What lines below include the string "joblist"? Pick them out and copy them.

+ + + + +

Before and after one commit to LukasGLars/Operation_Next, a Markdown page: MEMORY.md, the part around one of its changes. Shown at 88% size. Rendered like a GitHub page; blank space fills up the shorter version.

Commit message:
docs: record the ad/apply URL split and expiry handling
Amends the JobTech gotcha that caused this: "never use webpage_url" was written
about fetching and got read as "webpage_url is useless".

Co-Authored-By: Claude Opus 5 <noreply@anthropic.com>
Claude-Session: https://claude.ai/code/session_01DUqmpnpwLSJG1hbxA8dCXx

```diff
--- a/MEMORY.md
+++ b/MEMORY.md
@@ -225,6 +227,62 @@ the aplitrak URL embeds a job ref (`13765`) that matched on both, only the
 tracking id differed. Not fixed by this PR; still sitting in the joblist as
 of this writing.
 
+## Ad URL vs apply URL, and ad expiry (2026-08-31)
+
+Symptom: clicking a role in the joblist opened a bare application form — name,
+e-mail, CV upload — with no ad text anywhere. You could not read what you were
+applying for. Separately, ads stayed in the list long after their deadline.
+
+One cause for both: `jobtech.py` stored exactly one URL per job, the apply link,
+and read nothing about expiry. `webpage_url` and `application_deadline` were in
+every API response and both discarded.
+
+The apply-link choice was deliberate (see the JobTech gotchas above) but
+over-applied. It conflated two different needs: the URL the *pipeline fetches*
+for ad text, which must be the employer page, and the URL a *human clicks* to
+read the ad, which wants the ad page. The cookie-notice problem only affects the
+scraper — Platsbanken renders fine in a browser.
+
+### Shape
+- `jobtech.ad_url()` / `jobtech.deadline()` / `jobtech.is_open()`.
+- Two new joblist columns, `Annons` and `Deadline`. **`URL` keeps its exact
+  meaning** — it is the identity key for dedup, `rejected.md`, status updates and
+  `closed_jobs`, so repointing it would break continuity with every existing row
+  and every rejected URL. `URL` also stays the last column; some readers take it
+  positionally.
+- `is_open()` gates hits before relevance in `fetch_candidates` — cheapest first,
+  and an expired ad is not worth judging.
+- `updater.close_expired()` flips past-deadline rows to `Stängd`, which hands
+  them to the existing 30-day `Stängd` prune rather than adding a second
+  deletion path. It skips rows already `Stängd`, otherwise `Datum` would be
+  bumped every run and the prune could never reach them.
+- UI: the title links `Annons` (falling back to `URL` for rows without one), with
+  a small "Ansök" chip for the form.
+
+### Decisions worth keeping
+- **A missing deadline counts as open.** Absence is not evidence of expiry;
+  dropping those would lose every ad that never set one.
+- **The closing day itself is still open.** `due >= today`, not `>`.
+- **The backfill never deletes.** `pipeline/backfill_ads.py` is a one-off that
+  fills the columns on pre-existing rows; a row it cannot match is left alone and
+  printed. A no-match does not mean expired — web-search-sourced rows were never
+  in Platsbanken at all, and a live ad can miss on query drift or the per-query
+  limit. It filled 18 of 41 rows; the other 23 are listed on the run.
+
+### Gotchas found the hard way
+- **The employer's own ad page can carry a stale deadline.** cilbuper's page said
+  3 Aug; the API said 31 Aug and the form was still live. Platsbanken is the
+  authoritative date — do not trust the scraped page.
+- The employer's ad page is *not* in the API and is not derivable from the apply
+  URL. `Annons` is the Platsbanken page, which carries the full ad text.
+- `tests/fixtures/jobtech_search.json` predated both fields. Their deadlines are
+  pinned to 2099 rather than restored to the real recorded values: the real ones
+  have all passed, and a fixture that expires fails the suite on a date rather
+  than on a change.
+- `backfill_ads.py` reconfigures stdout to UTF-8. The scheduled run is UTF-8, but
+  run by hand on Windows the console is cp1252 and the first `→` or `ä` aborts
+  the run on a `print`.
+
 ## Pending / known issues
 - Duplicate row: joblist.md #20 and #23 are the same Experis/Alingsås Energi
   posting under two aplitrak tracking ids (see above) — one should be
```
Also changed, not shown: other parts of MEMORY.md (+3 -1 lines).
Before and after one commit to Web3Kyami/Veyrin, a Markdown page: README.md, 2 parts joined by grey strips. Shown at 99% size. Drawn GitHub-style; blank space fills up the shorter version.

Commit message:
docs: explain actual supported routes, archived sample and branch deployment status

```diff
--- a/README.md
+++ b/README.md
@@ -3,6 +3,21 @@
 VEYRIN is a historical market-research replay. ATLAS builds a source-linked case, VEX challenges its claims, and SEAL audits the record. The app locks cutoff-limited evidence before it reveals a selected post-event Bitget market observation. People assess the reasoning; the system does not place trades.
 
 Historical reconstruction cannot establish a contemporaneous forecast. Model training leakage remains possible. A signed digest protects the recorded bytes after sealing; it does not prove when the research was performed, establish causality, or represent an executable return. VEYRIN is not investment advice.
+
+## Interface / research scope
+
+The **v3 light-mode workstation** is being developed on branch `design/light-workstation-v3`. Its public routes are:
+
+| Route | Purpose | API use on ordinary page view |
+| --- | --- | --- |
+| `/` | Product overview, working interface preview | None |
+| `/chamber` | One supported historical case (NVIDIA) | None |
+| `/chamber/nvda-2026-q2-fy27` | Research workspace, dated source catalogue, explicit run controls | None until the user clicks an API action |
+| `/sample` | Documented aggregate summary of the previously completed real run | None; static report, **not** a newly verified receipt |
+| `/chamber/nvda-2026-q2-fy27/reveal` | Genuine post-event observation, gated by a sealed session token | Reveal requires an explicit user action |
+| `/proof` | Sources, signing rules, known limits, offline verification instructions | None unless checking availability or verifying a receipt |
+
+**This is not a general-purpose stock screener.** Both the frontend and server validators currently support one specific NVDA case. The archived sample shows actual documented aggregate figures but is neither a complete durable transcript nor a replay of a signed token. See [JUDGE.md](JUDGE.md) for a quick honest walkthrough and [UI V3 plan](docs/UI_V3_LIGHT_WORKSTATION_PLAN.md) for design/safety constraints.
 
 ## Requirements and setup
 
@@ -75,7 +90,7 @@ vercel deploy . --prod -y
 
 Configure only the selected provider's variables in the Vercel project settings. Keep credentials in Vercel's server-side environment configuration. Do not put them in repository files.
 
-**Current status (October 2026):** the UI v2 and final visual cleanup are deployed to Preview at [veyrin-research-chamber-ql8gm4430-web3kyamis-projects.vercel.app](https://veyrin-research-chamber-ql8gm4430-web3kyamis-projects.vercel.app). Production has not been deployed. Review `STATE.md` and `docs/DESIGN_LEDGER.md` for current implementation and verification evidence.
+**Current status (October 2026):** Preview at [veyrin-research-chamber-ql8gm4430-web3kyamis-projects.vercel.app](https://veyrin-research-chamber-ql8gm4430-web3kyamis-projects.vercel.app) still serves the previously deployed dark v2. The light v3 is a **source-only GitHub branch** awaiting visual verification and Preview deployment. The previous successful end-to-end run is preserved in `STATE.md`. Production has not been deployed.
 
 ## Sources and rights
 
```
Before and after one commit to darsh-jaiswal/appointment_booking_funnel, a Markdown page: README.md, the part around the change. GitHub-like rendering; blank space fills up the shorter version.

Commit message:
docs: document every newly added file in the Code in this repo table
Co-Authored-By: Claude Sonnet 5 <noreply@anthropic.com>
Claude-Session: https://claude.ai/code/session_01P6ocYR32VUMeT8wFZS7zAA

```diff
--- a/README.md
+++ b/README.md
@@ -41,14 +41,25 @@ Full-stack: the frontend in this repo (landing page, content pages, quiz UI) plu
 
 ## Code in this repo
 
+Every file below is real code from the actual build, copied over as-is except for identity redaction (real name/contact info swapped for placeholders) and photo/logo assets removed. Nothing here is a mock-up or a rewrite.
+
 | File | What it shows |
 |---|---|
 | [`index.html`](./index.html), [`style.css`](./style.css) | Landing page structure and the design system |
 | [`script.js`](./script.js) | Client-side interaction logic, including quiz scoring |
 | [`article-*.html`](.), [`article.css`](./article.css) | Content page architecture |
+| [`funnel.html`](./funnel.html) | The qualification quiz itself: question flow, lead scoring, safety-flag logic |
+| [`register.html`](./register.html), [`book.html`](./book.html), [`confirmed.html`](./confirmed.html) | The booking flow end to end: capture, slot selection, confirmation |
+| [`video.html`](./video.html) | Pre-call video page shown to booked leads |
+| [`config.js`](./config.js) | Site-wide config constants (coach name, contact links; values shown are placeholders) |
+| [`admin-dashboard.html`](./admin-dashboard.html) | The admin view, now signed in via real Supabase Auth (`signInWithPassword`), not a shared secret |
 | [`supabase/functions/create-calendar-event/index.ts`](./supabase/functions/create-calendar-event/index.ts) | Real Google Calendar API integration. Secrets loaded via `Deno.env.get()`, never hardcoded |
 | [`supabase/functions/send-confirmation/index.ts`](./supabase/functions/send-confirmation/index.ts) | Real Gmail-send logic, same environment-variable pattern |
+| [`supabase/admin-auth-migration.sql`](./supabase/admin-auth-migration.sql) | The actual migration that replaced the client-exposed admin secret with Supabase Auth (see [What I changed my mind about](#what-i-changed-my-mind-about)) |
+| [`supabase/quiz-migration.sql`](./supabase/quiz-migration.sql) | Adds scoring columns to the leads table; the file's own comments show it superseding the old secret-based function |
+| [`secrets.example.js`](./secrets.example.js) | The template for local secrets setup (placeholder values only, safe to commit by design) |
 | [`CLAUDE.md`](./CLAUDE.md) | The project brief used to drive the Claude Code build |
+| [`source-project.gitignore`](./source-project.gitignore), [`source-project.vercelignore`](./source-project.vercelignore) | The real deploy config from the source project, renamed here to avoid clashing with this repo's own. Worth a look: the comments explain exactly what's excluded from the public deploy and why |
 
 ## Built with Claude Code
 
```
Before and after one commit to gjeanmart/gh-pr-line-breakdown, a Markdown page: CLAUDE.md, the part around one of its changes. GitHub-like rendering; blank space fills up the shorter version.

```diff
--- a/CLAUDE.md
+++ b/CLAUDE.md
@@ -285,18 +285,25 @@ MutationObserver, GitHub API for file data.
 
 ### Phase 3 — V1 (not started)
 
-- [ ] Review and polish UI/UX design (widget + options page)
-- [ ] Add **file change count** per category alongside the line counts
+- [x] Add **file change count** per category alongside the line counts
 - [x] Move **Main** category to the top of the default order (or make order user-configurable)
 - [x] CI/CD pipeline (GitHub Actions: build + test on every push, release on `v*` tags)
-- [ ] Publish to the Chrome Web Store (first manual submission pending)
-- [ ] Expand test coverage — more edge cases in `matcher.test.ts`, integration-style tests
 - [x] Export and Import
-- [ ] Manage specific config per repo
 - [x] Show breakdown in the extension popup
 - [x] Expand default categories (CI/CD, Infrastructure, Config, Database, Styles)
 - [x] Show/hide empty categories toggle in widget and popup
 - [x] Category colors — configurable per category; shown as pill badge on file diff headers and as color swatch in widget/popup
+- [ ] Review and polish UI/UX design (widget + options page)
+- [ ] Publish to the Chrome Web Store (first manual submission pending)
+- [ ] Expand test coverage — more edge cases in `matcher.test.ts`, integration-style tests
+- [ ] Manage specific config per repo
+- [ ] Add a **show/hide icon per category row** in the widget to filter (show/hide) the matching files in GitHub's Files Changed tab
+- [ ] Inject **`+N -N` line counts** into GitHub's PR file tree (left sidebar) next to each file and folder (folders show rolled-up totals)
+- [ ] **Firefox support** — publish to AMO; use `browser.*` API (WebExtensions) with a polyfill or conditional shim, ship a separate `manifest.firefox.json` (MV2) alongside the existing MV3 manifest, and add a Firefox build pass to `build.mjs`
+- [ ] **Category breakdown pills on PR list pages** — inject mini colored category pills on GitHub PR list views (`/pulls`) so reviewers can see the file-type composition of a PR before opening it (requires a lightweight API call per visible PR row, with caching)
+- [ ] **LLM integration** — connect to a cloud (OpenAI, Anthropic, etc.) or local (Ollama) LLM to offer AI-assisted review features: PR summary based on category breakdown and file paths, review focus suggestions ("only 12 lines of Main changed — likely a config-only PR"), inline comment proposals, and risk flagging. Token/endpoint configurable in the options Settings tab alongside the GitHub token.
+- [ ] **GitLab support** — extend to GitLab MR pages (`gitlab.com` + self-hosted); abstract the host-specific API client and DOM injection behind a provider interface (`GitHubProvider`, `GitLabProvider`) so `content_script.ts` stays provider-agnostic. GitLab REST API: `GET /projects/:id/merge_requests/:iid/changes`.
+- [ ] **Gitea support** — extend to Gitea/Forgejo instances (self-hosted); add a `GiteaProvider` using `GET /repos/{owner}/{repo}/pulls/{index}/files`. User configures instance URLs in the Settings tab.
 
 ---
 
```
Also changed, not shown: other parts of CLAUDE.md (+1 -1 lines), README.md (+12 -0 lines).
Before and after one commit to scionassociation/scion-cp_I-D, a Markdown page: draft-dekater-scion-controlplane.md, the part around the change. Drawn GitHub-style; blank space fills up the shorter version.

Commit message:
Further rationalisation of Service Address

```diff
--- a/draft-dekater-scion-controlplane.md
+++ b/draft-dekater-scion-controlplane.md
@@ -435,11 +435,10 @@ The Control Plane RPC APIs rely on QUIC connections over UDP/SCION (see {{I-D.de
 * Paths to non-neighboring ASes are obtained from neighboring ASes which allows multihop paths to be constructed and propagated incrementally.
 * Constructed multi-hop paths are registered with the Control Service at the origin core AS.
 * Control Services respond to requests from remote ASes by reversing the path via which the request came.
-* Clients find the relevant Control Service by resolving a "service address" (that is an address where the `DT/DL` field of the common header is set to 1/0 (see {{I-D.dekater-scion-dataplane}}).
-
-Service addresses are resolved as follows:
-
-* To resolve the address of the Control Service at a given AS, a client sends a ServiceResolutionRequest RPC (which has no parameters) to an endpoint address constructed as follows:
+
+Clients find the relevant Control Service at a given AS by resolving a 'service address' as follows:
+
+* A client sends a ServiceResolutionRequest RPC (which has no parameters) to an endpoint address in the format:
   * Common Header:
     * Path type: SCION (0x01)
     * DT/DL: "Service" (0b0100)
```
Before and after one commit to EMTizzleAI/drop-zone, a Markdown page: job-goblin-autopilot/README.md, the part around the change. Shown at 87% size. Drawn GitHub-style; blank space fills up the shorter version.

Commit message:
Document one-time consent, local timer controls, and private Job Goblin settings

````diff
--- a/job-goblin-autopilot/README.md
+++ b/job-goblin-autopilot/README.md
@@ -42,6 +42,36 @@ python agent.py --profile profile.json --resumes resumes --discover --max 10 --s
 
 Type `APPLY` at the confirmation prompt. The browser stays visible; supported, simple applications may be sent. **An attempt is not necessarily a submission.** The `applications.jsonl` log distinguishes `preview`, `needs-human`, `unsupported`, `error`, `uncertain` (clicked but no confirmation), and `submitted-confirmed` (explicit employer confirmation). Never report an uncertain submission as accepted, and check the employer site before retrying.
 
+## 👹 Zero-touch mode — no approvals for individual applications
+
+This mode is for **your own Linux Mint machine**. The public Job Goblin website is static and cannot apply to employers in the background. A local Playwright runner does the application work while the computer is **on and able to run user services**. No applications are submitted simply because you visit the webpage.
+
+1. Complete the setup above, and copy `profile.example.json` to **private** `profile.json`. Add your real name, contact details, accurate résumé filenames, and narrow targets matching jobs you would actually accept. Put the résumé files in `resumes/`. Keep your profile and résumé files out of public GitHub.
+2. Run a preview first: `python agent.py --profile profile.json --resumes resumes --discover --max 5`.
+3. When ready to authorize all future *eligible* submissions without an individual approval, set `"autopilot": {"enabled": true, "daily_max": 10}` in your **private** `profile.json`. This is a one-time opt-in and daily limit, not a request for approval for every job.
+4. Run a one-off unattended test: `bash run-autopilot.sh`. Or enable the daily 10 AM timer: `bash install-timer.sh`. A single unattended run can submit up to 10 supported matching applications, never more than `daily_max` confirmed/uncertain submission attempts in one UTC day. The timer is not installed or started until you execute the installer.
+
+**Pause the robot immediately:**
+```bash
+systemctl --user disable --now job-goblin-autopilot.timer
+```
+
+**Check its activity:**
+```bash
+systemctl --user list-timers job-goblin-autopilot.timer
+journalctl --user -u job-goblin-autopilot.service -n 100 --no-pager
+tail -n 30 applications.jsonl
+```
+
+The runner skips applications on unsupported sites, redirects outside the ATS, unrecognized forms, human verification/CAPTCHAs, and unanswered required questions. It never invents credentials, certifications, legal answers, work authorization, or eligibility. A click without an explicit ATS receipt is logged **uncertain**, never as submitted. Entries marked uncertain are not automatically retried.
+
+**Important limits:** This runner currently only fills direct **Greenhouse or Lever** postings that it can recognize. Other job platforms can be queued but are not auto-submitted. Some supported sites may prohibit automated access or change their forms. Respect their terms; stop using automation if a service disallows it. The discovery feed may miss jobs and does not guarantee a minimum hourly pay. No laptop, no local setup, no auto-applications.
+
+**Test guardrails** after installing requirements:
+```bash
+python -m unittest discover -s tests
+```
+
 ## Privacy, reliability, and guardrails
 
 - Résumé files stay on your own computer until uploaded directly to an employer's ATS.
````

+ + + + +

Exercise result →
 tracking id differed. Not fixed by this PR; still sitting in the joblist as
+Symptom: clicking a role in the joblist opened a bare application form — name,
+- Two new joblist columns, `Annons` and `Deadline`. **`URL` keeps its exact
 - Duplicate row: joblist.md #20 and #23 are the same Experis/Alingsås Energi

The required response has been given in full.